The two entrepreneurs picked Charleston because it was ideally suited as a distribution hub for both domestic and overseas customers. Lanternari, who recently moved to Charleston with his wife and three young children, says the city also has a strong pipeline of available skilled workers in the health care and business development arenas.
But the company’s headquarters remains in Tel Aviv, where all of the products are made. Kehat has stayed in Israel to oversee those operations.
Although Nanobébé started with a baby bottle, the company has evolved into a whole ecosystem of products, including breast milk bottles, breast milk storage bags for the fridge and freezer, a microwave, steam sterilizer unit, drying rack, pacifiers and warming bowl for the bottles.
“All of the related products, like the stackable breast milk freezer bags and drying tray carry the Nanobébé DNA of functionality and innovation,” says Lanternari. The bottles feature a hollow center which makes them stackable. The freezer bags can also be stored horizontally on top of each other to save space. And the bottles come with an adapter to attach them to a variety of breast pumps.
So far, the products have been a hit.
“We sold out of our products twice in the first month at Babies ‘R’ Us,” says Lanternari.
Although the retailers’ bankruptcy was a setback for the fledgling business, other national retailers have since picked up the brand, including Target and Wal-Mart. Nanobébé products are in 170 Target stores so far, he says. In January, the brand will roll out in 1,215 Wal-Mart stores.
Best friends since childhood
Lanternari and Kehat grew up together in Israel and have led parallel lives.
“We’ve known each other since we were five years old and have been best friends ever since,” says Lanternari. “We are brothers.”
Both are 39. Their parents were neighbors. They were classmates in school and went to the same university — Israel’s Technion Institute of Technology — and pursued the same major.
After graduating, Kehat joined medical device maker Mazor Robotics, where he was a clinical and sales manager for several years. Lanternari started his career as an engineer with Novocure, an oncology company that develops treatments for patients with solid tumors. He later worked for a company that managed engineering and infrastructure projects.
Both men left their jobs in 2013 to focus on Nanobébé. At the outset, they personally invested “hundred of thousands” of dollars of their own savings.
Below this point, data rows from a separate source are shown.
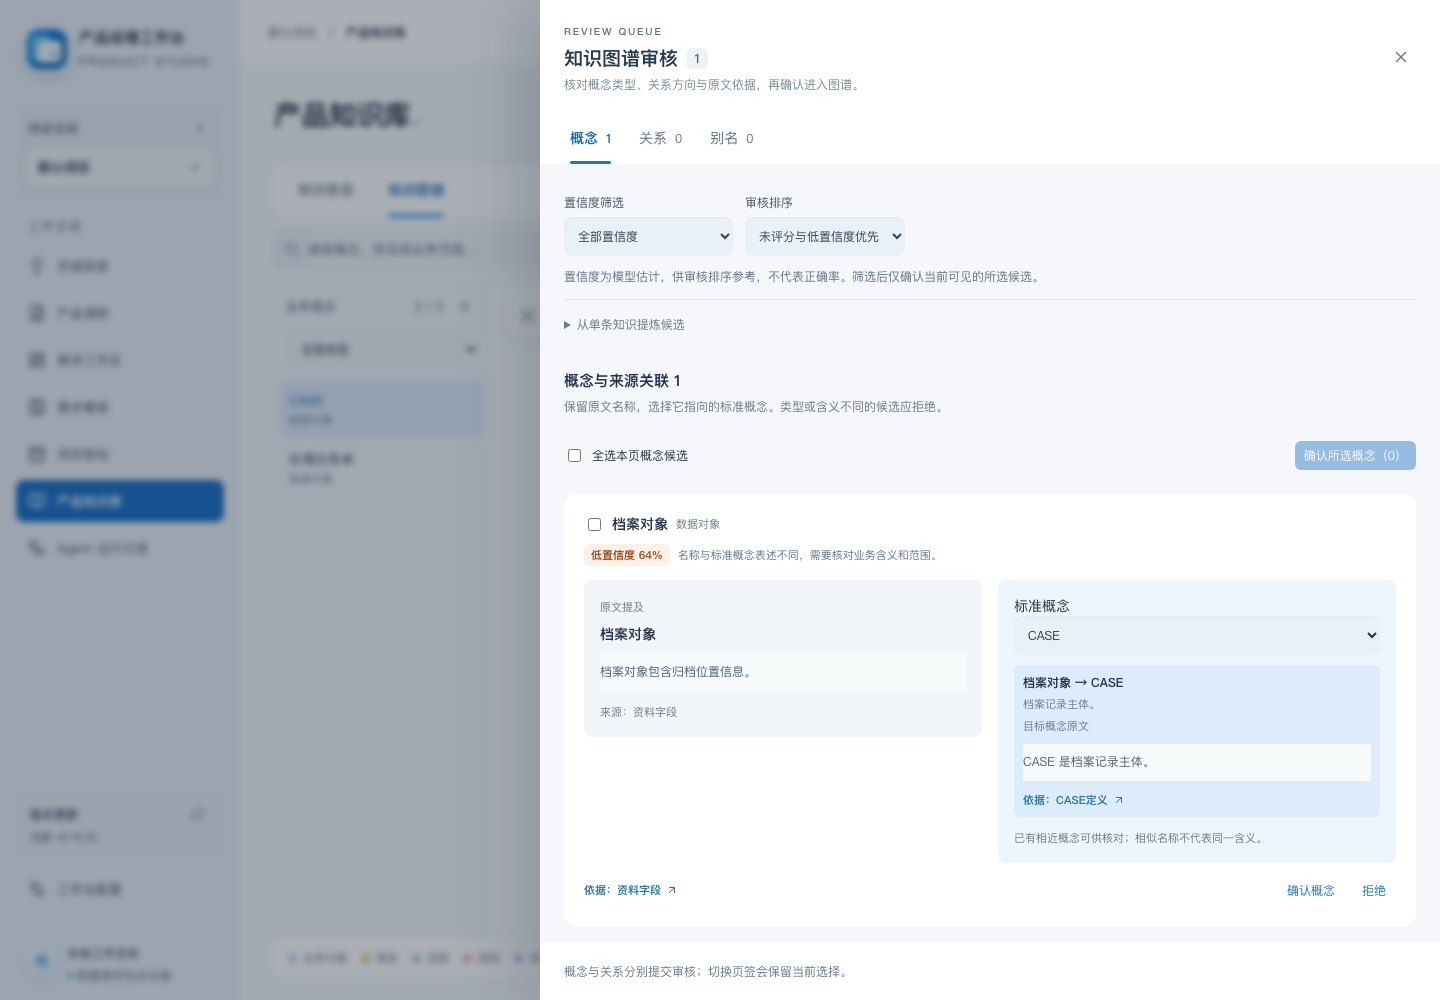
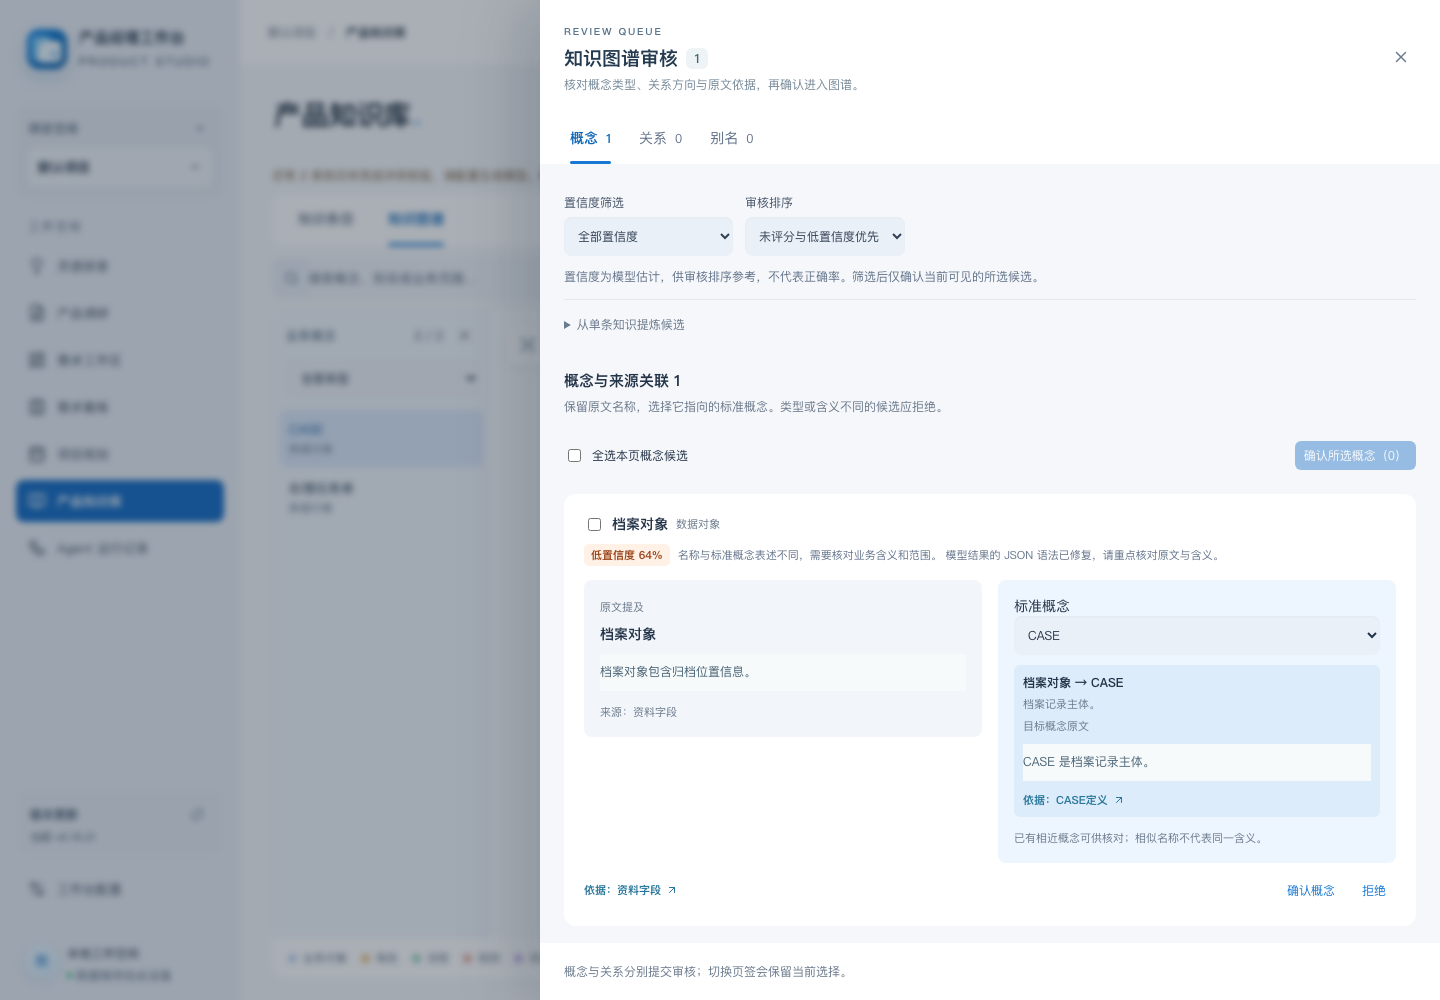
Document graph coverage validation and confidence review

Changed region(s): [[0.1875, 0.155, 0.375, 0.341], [0.1875, 0.341, 0.25, 0.496], [0.6562, 0.527, 0.8125, 0.558]]

diff --git a/INSTALL.md b/INSTALL.md
@@ -2,6 +2,14 @@
 
 此 ZIP 是服务端部署包，适用于 Node.js 22.13+。浏览器访问工作台，无需安装客户端。ZIP 不包含 Node.js、用户数据或访问口令。
 
+## 0.19.21 图谱补漏与输出校验
+
+首轮草稿与补漏结果使用相同的原文、类型和条件校验。无效草稿不再占用同名概念、关系去重位置和候选容量，补漏与已通过校验的候选合并；归属先按来源核对，再参与身份去重。完整代码按标识边界校验，示例关系不计入当前事实覆盖。
+
+完整结果中的引号、转义和逗号格式问题仅在内容保持一致时修复，不补造缺失字段、截断内容或省略结果。发生修复时提示重点核对，已有评分降至低置信度，未评分仍保持未评分；修复后继续校验原文与含义。模型仍可能遗漏或误判概念、关系及适用范围，所有候选都需要对照原文审核，置信度不是统计正确率。
+
+沿用 schema v43，升级保留既有知识、图谱和审核记录，不自动清空图谱或重跑模型。需要重新提炼时在图谱中明确选择来源执行。升级前备份完整数据目录和 `.env`，在新目录启动；回退同时恢复旧程序与升级前完整数据。
+
 ## 0.19.20 大图谱审核与提炼校验
 
 概念目录改为批量读取来源、别名和合并身份，审核页按需加载完整标准概念选项；仅候选信息变化时保留图谱画布。大型图谱减少布局与标签间距的重复计算，保留孤立概念、节点位置和来源追溯。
But eventually they sought funding.
To date, the business has raised several million dollars from Israeli venture capital firms and InterTech Group, a privately-held holding company.
Nanobébé now employs 30 people and its bottle has won a number of industry awards, including TTPM [Toys, Tots, Pets & Mom] Best of Baby Award for 2018.
While the recognition is welcome, Kehat said the company’s mission is to keep the products affordable for parents. Prices range from $22.99 for a 3-pack of bottles to $49.99 for a “starter pack” with four bottles, two pacifiers and a bottle warming bowl.
As the company expands sales globally — the brand is also available in Israel, France, Belgium and Canada — Kehat says Nanobébé’s team is working ahead on other innovative products.
“To get this kind of pickup for our first product in our launch year was completely unexpected,” says Kehat, adding that sales in just the first few months are “going amazing.”
“Our innovation isn’t just for babies,” he says. “It’s for everyone’s benefit — moms, dads and caregivers.”